WORK INSTRUCTION -> Filter the data for "should" and copy matching lines.

** Opening RECORDS PROVIDED block **

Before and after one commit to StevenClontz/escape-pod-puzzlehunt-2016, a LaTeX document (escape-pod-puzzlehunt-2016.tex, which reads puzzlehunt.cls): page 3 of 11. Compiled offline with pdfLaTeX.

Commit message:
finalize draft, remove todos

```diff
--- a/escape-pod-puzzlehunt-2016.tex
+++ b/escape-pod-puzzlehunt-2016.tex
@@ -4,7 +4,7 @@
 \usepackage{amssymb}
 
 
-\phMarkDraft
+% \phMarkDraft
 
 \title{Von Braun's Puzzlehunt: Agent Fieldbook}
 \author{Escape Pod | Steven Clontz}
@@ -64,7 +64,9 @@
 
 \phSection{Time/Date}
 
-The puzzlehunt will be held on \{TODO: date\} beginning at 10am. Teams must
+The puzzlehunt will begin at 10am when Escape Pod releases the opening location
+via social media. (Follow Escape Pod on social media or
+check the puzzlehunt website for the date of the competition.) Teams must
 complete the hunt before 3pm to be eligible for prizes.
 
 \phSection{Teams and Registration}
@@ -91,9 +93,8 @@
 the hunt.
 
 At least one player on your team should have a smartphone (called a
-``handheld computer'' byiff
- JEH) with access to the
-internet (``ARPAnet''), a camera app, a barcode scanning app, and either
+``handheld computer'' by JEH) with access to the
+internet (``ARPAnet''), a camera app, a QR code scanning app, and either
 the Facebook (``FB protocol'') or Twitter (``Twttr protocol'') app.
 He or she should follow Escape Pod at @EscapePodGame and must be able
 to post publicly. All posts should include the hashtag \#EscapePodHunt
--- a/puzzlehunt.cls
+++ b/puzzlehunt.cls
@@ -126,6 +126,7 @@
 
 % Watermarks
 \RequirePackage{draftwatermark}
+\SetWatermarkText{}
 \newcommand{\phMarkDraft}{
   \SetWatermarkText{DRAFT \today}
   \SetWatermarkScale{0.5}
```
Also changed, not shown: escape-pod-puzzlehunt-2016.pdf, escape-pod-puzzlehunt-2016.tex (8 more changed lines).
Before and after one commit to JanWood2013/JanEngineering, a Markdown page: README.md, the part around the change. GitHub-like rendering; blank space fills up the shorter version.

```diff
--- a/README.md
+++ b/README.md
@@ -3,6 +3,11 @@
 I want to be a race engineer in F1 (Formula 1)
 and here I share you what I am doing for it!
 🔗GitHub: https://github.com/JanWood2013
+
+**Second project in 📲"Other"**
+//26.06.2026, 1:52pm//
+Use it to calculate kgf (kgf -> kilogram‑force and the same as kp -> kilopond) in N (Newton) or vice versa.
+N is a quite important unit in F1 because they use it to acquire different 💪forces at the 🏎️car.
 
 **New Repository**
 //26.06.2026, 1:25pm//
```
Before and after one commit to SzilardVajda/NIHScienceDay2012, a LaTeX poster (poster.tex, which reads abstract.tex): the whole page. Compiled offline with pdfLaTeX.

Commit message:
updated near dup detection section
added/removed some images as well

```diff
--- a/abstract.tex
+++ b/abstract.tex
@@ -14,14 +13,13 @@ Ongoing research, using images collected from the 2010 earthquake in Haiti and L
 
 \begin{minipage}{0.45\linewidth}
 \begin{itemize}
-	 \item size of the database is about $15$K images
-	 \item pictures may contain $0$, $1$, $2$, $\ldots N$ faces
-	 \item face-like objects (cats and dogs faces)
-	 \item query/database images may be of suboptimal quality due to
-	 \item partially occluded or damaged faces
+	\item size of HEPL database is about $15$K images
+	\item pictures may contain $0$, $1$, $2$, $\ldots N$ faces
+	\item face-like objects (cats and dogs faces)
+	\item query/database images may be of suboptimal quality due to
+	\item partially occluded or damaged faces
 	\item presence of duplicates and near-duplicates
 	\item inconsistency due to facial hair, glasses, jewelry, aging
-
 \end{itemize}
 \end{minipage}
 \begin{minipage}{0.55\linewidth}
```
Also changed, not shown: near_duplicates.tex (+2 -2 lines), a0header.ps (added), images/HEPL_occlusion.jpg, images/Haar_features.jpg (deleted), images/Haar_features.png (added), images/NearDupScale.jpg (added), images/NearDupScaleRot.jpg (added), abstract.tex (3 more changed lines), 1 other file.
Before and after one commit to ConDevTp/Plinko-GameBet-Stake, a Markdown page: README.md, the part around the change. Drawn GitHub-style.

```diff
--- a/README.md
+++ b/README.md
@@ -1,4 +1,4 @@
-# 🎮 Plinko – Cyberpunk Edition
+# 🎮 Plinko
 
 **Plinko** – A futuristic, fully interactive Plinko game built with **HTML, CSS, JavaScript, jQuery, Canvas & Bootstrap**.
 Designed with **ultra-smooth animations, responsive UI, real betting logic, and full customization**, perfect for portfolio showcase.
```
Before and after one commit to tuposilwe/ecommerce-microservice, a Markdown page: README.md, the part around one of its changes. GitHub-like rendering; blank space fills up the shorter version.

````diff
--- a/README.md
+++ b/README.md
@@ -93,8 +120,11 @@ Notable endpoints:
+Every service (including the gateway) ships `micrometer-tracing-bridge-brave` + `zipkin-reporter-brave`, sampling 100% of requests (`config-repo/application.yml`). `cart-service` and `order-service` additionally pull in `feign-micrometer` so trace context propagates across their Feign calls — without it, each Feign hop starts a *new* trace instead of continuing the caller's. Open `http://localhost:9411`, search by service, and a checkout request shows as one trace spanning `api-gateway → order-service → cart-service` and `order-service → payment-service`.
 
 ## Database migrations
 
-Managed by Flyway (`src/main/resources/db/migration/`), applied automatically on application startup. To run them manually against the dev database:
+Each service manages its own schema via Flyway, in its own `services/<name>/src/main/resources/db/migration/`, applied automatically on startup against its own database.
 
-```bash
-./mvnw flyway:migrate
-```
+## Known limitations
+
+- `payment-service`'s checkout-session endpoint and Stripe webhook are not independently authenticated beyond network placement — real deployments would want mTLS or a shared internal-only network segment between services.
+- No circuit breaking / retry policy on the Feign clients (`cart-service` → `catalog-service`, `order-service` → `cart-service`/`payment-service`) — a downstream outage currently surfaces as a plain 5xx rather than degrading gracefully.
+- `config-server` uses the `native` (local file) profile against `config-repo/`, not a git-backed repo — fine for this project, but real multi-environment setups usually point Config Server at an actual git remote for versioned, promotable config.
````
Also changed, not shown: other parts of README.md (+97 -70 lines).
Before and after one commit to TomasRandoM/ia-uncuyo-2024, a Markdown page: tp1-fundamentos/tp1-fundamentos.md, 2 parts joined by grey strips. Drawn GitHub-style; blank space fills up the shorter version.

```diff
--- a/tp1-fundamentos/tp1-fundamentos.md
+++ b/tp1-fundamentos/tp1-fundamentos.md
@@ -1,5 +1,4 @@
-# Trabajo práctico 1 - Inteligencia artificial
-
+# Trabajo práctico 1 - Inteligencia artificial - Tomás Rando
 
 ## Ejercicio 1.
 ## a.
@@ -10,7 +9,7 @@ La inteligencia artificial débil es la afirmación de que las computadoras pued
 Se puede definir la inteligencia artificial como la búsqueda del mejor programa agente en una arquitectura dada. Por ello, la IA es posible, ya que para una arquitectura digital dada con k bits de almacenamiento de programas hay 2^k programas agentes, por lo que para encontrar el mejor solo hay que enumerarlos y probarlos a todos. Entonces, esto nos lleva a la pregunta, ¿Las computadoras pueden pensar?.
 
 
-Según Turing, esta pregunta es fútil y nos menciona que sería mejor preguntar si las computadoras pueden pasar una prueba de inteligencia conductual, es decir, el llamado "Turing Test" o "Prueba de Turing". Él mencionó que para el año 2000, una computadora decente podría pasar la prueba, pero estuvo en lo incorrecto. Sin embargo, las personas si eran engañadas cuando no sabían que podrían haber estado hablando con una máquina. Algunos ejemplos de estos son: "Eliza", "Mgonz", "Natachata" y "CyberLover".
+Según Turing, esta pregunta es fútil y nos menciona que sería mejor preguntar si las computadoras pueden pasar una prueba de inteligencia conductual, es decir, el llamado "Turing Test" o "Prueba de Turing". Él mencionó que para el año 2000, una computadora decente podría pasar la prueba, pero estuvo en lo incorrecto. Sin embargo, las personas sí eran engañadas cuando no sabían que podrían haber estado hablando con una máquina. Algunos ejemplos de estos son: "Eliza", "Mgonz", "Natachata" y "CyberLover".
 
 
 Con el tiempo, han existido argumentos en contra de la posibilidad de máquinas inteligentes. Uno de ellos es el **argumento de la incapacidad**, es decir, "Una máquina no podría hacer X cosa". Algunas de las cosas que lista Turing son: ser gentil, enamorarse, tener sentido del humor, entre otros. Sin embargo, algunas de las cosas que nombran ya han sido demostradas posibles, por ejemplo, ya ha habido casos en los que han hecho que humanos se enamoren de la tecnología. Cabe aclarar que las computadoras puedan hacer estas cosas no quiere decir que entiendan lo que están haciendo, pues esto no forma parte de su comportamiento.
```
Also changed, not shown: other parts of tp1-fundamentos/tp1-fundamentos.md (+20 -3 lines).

** Closing RECORDS PROVIDED block **

REPLY ->
 At least one player on your team should have a smartphone (called a
 He or she should follow Escape Pod at @EscapePodGame and must be able
 to post publicly. All posts should include the hashtag \#EscapePodHunt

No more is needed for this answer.